Once during my late teens, my mother caught me calling a friend at 10:30 at night. She wasn’t pleased, especially when she found out that I’d accidentally woken up my friend’s parents when I rang his house. “It’s rude to call so late!” she scolded. She subsequently instituted a household rule that we were never to call people after 10 p.m.
My mother, if you couldn’t guess, is serious about her household rules. If she says no calling after 10, then you sure as heck ain’t calling if it’s after 10.
A couple of weeks ago, Ted and I had just settled in for the night—lights out downstairs, kids sent to bed, a few last minutes of reading before getting some shut-eye—when my cell phone buzzed urgently from my nightstand.

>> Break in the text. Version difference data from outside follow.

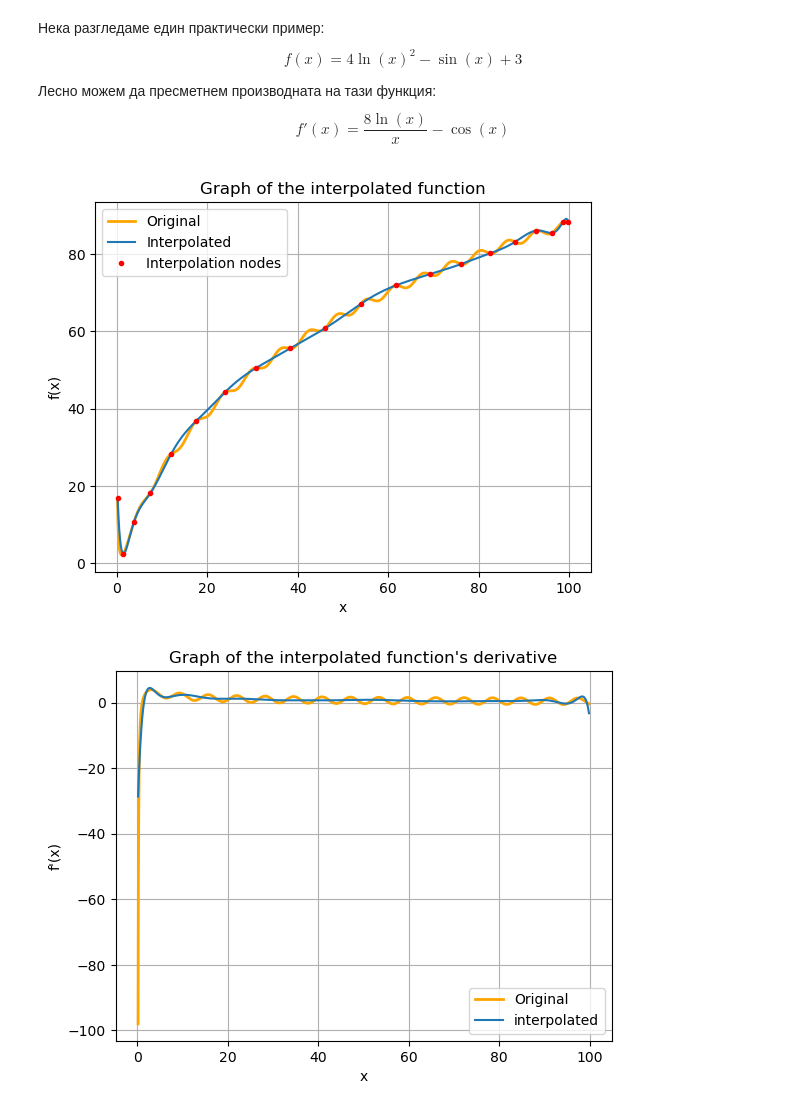
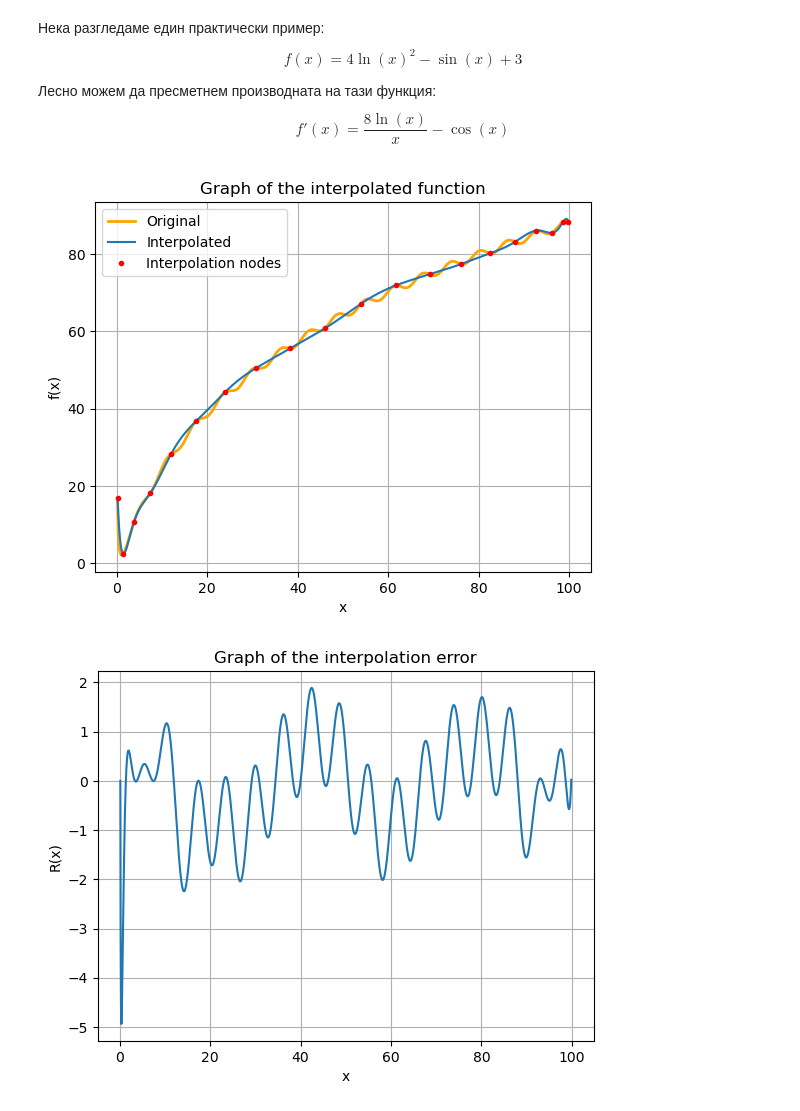
Before and after one commit to TonyTroeff/Mathematics, a Jupyter notebook: Numerical analysis/numerical_differentiation.ipynb, the cells around one changed output. Saved outputs shown, nothing was run; the diff lists cells and outputs as text; code cells hidden in the pictures.

Commit message:
Added plots for the interpolation errors

```diff
--- a/Numerical analysis/numerical_differentiation.ipynb
+++ b/Numerical analysis/numerical_differentiation.ipynb
@@ -231,26 +236,29 @@ def interpolate_newton(x: float, data: List[tuple[float, float]], divided_differ
 
 
 def visualize_newton_interpolation(data: List[tuple[float, float]], f: Callable[[float], float] = None,
-                                   f_deriv: Callable[[float], float] = None, should_print: bool = False) -> None:
-    if should_print:
+                                   f_deriv: Callable[[float], float] = None, is_verbose: bool = False) -> None:
+    if is_verbose:
         print_interpolation_nodes(data)
-        print()
 
     divided_differences = calculate_divided_differences(data)
-    if should_print:
+    if is_verbose:
         print_divided_differences(divided_differences)
 
     x_coordinates = extract_single_dimension(data, 0)
     y_coordinates = extract_single_dimension(data, 1)
 
-    def calculate_interpolation_value(p: float) -> float:
+    def interpolate_in_point(p: float) -> float:
         return interpolate_newton(p, data, divided_differences)
 
     step = 0.01
     all_points_in_range = np.arange(min(x_coordinates), max(x_coordinates) + step, step)
-    interpolation_values = [calculate_interpolation_value(p) for p in all_points_in_range]
-    interpolation_deriv_values = [derivative(calculate_interpolation_value, p, dx=10 ** -5) for p in
+
+    interpolation_values = [interpolate_in_point(p) for p in all_points_in_range]
+    interpolation_errors = None
+
+    interpolation_deriv_values = [derivative(interpolate_in_point, p, dx=10 ** -5) for p in
                                   all_points_in_range]
+    interpolation_deriv_errors = None
 
     plt.title('Graph of the interpolated function')
     plt.xlabel('x')
@@ -259,6 +267,7 @@ def visualize_newton_interpolation(data: List[tuple[float, float]], f: Callable[
 
     if f:
         f_values = [f(p) for p in all_points_in_range]
+        interpolation_errors = [v1 - v2 for v1, v2 in zip(f_values, interpolation_values)]
         plt.plot(all_points_in_range, f_values, color='orange', linewidth=2, label="Original")
 
     plt.plot(all_points_in_range, interpolation_values, label="Interpolated")
@@ -268,6 +277,14 @@ def visualize_newton_interpolation(data: List[tuple[float, float]], f: Callable[
     plt.legend()
     plt.show()
 
+    if interpolation_errors is not None:
+        plt.title('Graph of the interpolation error')
+        plt.xlabel('x')
+        plt.ylabel('R(x)')
+        plt.grid(axis='both')
+        plt.plot(all_points_in_range, interpolation_errors)
+        plt.show()
+
     plt.title('Graph of the interpolated function\'s derivative')
     plt.xlabel('x')
     plt.ylabel('f\'(x)')
@@ -275,10 +292,19 @@ def visualize_newton_interpolation(data: List[tuple[float, float]], f: Callable[
 
     if f_deriv:
         f_deriv_values = [f_deriv(p) for p in all_points_in_range]
+        interpolation_deriv_errors = [v1 - v2 for v1, v2 in zip(f_deriv_values, interpolation_deriv_values)]
         plt.plot(all_points_in_range, f_deriv_values, color='orange', linewidth=2, label="Original")
 
-    plt.plot(all_points_in_range, interpolation_deriv_values, label="interpolated")
+    plt.plot(all_points_in_range, interpolation_deriv_values, label="Interpolated")
 
     plt.legend()
     plt.show()
+
+    if interpolation_errors is not None:
+        plt.title('Graph of the interpolation derivative error')
+        plt.xlabel('x')
+        plt.ylabel('R\'(x)')
+        plt.grid(axis='both')
+        plt.plot(all_points_in_range, interpolation_deriv_errors)
+        plt.show()
 # %%
@@ -325,15 +351,15 @@ def calculate_chebyshev_nodes(n: int, a: float, b: float) -> List[float]:
 # %%
 def f2(x: float):
     return 4 * np.power(np.log(x), 2) - np.sin(x) + 3
 
 
 def f2_deriv(x: float):
     return (8 * np.log(x)) / x - np.cos(x)
 
 
-chebyshev_nodes = calculate_chebyshev_nodes(20, 10 ** -5, 10 ** 2)
+chebyshev_nodes = calculate_chebyshev_nodes(20, 10 ** -5, 100)
 example_func_data = generate_func_data(chebyshev_nodes, f2)
 visualize_newton_interpolation(example_func_data, f2, f2_deriv)
 # %% [output]
 [figure]
-[figure, old version]
+[figure, new version]
```
Also changed, not shown: parts of 4 cells of this notebook.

Image courtesy of The Suburban Crab archives
Someone once told me that you never feel as old as when your kids celebrate another birthday.
Well, Boof just turned 15 on Friday. Imagine how I’m feeling now.
That sense of speeding toward your death doesn’t hit you those first couple of kid birthdays. You just feel joy and wonder: I can’t believe he’s turning 1! Or: She’s 2 today! She’s such a big girl!
Image courtesy of Joi Ito via Fotopedia
I mentioned to Ted my feeling that I’ve gotten worse with age, that I’ve become this terribly selfish, self-centered, cold, crabby person who spends most of her time being a hater.
“You’ve never been the warmest fish.”
Image courtesy of Cheeni via Wikimedia Commons
Have you ever noticed how, when you’re driving and you let go of the steering wheel for a second, your car will start to drift slightly? Apparently your car’s not really supposed to do this, but I’ve found that even one that’s been going straight can have a natural inclination to the left or right if you let go of the wheel.
More and more, I feel like that’s how I am: Like if I don’t keep a tight grip on the metaphorical steering wheel of my behavior, my personality will naturally trend toward who I really am. Which wouldn’t be an issue if drifting toward the real me were the equivalent of edging slightly into the next lane. But lately, it seems the real me is instead more of a sharp veering off the road, through two lanes of traffic and into a storefront window advertising 5-cent copies and 24-hour laminating services.